Read it | Listen to it

What about you, readers? Listened to (or read) any good short stories lately?

© 2011 Fyrefly’s Book Blog. All Rights Reserved. If you’re reading this on a site other than Fyrefly’s Book Blog or its RSS feed, be aware that this post has been stolen and is being used without permission.

13 Comments leave one →
  1. June 26, 2011 1:38 pm

    I’ve been a fan of PodCastle and EscapePod for a couple of years now. Those are the only two that I never miss. There’s a terrific podcast called Radio Drama Revival that features full cast radio productions from different groups each week. Some are wonderful, some are good. I also enjoy Star Ship Sofa podcasts though mainly for their non-fiction pieces.

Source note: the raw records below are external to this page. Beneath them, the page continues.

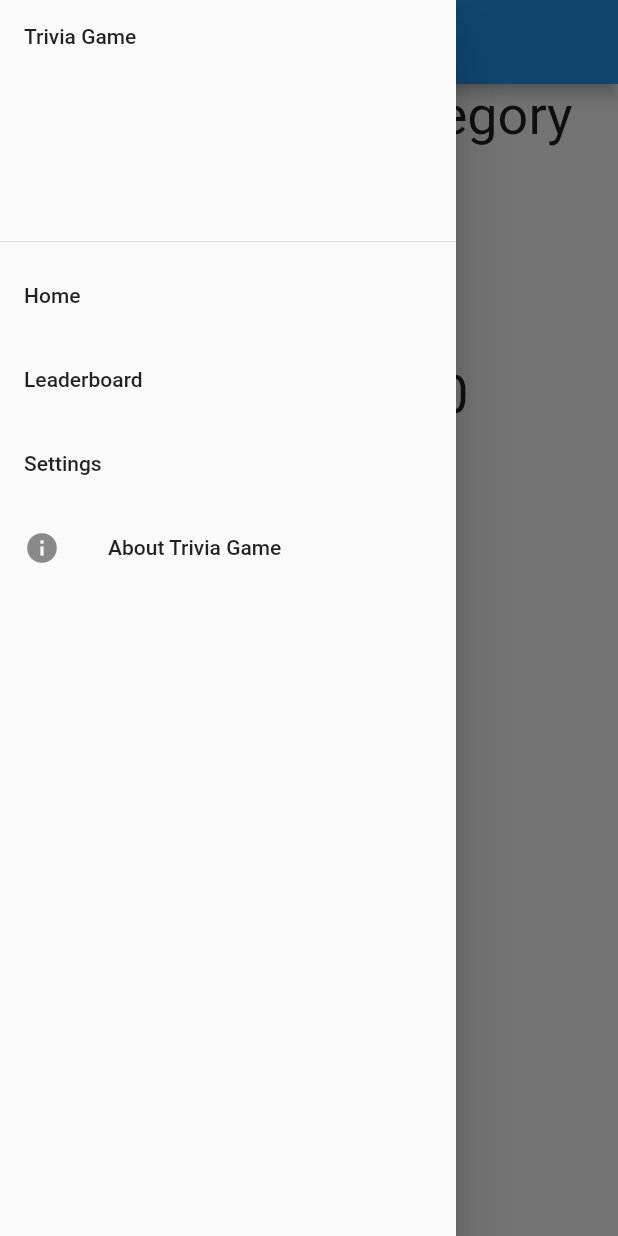
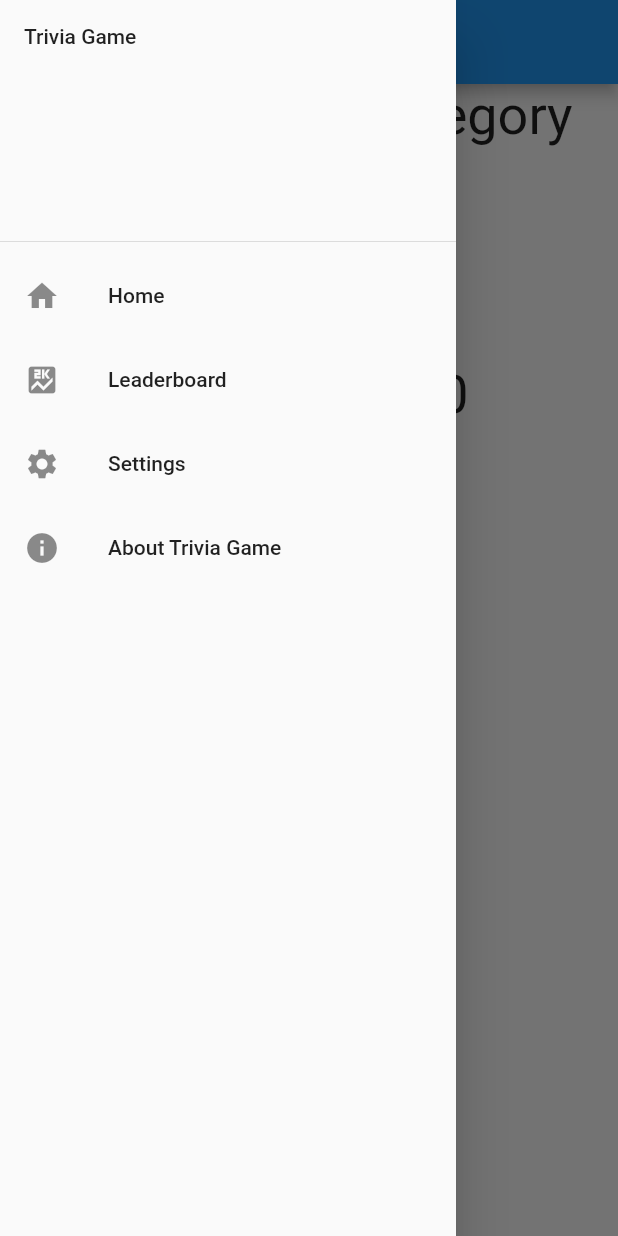
Before and after one commit to TuovinenIlari/Mobile-Trivia-Game, a Flutter app: the screen it shows after launch, with the side drawer open, on a phone screen of 412 x 824 dp. Run offline on Flutter 3.47's test engine with Material 2 defaults, Android fonts, the light colour scheme and no system bars.

Commit message:
added icons

```diff
--- a/trivia_game/lib/homepage.dart
+++ b/trivia_game/lib/homepage.dart
@@ -143,6 +143,7 @@ class _HomePageState extends State<HomePage> {
             child: Text('Trivia Game'),
           ),
           ListTile(
+            leading: const Icon(Icons.home),
             title: const Text('Home'),
             onTap: () {
               Navigator.push(context,
@@ -150,10 +151,12 @@ class _HomePageState extends State<HomePage> {
             },
           ),
           ListTile(
+            leading: const Icon(Icons.score),
             title: const Text('Leaderboard'),
             onTap: () {},
           ),
           ListTile(
+            leading: const Icon(Icons.settings),
             title: const Text('Settings'),
             onTap: () {},
           ),
```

    • June 29, 2011 9:05 am

      C.B. – I’ve had mixed luck with full-cast dramatisations/radio; some are good, sometimes I just can’t get into it. Definitely worth checking out, though, to see how I fare with the podcasts. Thanks for the tip!

  2. June 26, 2011 3:59 pm

    I don’t listen to short stories—I’m not an aural listener, so it’s useless—but I do read them and save them in my delicious.com account.

    “Wikihistory” by Desmond Warzel is hilarious; it’s kooky epistolary time-travel hijinks.

    “Divided by Infinity” by Robert Charles Wilson is beautiful and haunting, about time and loss and alternate realities.

    “Arvies” by Adam-Troy Castro is wonderful sci-fi horror. Don’t eat while you read, but it’s freakishly compelling.

    • June 29, 2011 9:06 am

      Omni – Awesome! I’m saving these links for when I need some quick reads. I actually think I’ve read – or at least heard about – “Wikihistory” before… the first few lines and the premise seem very familiar.

  3. June 26, 2011 4:26 pm

    The stories all look interesting. I want to read them now, but I am supposed to be doing the dishes… And yet, I am reading blogs…

    • June 29, 2011 9:07 am

      Kailana – That’s the joy of podcasts (and audiobooks more generally)… you can read them *while* doing the dishes! :)

  4. June 27, 2011 5:08 pm

    This is awesome advice! I have the same feeling about short stories, but have recently gotten into audiobooks in the car. A great merging of the two.

    • June 29, 2011 9:08 am

      PB – Short story podcasts would be great for the car, particularly if you have a ~30 min. commute!

  5. September 12, 2011 10:13 am

    I was just curious. Has anyone made a podcast of multiple short stories which they editorialize? Seems like it would be a really cool way to find out about new authors, and also help get exposure for those of us who write short stories.

Trackbacks

  1. [links] Link salad wakes up at home | jlake.com
  2. Short Story Podcast Reviews: Feb-May 2012 « Fyrefly's Book Blog
  3. Short Story Review Roundup: February – July 2013 | Fyrefly's Book Blog
  4. John Scalzi – The Human Division | Fyrefly's Book Blog

Leave a Reply

Fill in your details below or click an icon to log in:

WordPress.com Logo

You are commenting using your WordPress.com account. Log Out / Change )

Twitter picture

You are commenting using your Twitter account. Log Out / Change )

Facebook photo

You are commenting using your Facebook account. Log Out / Change )

Google+ photo

You are commenting using your Google+ account. Log Out / Change )

Connecting to %s

%d bloggers like this: